The Little Rock Nine: Connecting 1957 to Today | Facing History & Ourselves
Portrait of eight of The Little Rock Nine Students

The Little Rock Nine: Connecting 1957 to Today

Resistance to integration in the US didn’t stop just because of a Supreme Court ruling. But nine Black students from Little Rock helped change minds.

The Legacy of the Little Rock Nine 

In early September 1957 nine Black high school students—Minnijean Brown, Terrance Roberts, Elizabeth Eckford, Ernest Green, Thelma Mothershed, Melba Patillo, Gloria Ray, Jefferson Thomas, and Carlotta Walls—headed to Central High School in Little Rock, Arkansas to begin the academic year. Famously known as the Little Rock Nine, their attendance was organized in cooperation with the local chapter of the NAACP and the Little Rock School District Superintendent Virgil Blossom in an effort to begin integrating Arkansas schools following the Supreme Court’s 1954 Brown v. Board of Education decision. But under orders of Arkansas governor Orval Faubus, the state’s National Guard barred the nine Black students from entering Central High School while angry white protestors shouted abuse. 

These nine young people demonstrated great courage and perseverance in their attempt to integrate Central High School and were finally able to attend classes following intervention by President Dwight Eisenhower. As the world learned of their bravery amid such a hostile environment, the Little Rock Nine inspired a wave of desegregation in the United States.

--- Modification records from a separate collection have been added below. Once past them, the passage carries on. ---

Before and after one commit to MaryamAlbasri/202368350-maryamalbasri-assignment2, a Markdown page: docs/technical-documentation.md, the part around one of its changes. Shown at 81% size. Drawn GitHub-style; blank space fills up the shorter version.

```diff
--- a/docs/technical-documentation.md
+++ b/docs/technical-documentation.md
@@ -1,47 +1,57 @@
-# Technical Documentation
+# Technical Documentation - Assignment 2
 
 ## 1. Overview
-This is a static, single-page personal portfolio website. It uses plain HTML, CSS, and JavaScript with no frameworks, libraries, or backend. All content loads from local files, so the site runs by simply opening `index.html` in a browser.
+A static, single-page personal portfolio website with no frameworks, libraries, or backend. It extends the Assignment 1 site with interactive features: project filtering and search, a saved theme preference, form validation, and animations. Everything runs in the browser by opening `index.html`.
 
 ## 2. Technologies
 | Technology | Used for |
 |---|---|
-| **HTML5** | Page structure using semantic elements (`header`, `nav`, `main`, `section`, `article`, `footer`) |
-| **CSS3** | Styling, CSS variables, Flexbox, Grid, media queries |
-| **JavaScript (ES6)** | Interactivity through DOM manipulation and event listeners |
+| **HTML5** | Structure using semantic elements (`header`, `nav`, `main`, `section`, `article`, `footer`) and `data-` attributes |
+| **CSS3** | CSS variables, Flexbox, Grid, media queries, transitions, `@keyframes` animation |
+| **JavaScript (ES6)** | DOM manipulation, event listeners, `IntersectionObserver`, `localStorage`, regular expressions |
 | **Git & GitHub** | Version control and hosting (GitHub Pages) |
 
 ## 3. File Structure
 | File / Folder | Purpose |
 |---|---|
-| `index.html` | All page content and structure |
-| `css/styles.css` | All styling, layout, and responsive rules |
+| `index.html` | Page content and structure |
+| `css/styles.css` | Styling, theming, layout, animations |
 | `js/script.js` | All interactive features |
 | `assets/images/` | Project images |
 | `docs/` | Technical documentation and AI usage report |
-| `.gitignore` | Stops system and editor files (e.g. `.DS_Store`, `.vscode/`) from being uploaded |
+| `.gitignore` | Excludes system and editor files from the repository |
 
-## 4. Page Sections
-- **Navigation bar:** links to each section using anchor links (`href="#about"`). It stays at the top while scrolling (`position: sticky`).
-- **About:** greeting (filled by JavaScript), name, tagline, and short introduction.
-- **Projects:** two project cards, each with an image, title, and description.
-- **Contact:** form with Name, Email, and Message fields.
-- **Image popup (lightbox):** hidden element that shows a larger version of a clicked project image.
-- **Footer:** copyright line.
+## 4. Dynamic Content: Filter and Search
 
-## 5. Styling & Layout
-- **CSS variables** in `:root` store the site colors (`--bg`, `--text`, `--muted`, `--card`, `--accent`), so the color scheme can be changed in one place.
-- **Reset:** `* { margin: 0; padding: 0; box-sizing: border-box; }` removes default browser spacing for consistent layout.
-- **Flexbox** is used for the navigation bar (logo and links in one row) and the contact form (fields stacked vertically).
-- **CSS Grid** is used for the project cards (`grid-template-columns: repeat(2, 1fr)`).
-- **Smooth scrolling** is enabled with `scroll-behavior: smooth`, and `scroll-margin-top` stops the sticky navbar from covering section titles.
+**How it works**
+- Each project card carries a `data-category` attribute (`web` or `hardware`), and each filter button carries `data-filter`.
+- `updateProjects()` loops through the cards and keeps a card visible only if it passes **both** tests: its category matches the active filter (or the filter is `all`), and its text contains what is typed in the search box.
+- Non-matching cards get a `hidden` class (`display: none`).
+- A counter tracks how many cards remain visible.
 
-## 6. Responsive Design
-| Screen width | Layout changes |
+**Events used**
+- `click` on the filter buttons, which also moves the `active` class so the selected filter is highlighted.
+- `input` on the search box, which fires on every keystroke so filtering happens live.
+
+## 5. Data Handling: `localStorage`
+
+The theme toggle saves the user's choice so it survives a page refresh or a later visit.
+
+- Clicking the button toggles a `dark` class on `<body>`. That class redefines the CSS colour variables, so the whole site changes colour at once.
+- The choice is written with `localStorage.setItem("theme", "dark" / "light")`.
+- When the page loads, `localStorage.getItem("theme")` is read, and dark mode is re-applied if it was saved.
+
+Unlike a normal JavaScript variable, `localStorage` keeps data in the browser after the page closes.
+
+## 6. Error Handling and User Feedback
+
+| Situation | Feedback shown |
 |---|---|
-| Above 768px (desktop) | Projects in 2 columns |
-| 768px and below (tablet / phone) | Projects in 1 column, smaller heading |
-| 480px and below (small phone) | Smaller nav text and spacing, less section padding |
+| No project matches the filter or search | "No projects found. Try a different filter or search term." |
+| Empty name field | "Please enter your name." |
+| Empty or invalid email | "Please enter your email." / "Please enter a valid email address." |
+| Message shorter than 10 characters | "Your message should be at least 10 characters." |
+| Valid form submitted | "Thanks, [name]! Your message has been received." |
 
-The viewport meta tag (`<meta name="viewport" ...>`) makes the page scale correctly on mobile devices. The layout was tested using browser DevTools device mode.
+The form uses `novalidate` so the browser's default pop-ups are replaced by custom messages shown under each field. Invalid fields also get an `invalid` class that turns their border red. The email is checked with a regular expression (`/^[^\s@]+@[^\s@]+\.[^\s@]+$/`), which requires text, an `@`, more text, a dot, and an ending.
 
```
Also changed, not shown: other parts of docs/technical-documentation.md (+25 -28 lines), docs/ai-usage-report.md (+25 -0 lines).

Eventually eight of the nine students were able to finish the academic year at the newly integrated school, with Ernest Green becoming the first African American graduate of Central High School. Upon graduation, Green told Life Magazine, “It’s been an interesting year. I’ve had a course in human relations first hand.”

As we commemorate the heroic actions of the Little Rock Nine, this anniversary serves not just as an important moment in history worth learning about, but as an evocative reminder of why history education is so necessary to our civic literacy. We’ve made great strides, but our society still remains deeply unequitable. And even within our progress we must not forget how hard won it was—we must remember that nine teeangers, discriminated against simply because of the color of their skin, should not have had to endure constant jeering, harassment, and terror in order to help our country get closer to our goal of equity.

A Stalled Progress

The Brown v. Board of Education decision of 1954—which overturned the state-sanctioned segregation codified by the Plessy v. Ferguson decision of 1896—took a vital step forward in dismantling the practice of barring Blacks from various public spaces. As the groundbreaking research of psychologists Drs. Kenneth and Mamie Clark showed, the separate and unequal learning environments of Black and white children contributed to Black children developing a profoundly negative sense of self.

Three years after Brown, the dramatic events of Central High School’s integration unfolded. That was 66 years ago. And yet, the progress that our country has made in terms of integration in our school systems has fallen far short of the promise of truly equitable education. 

The US Department of Education released a report in May 2023 finding that “progress toward increased racial and socio-economic diversity has stalled in many communities as segregation patterns have persisted, leading to inequitable access and outcomes for students.”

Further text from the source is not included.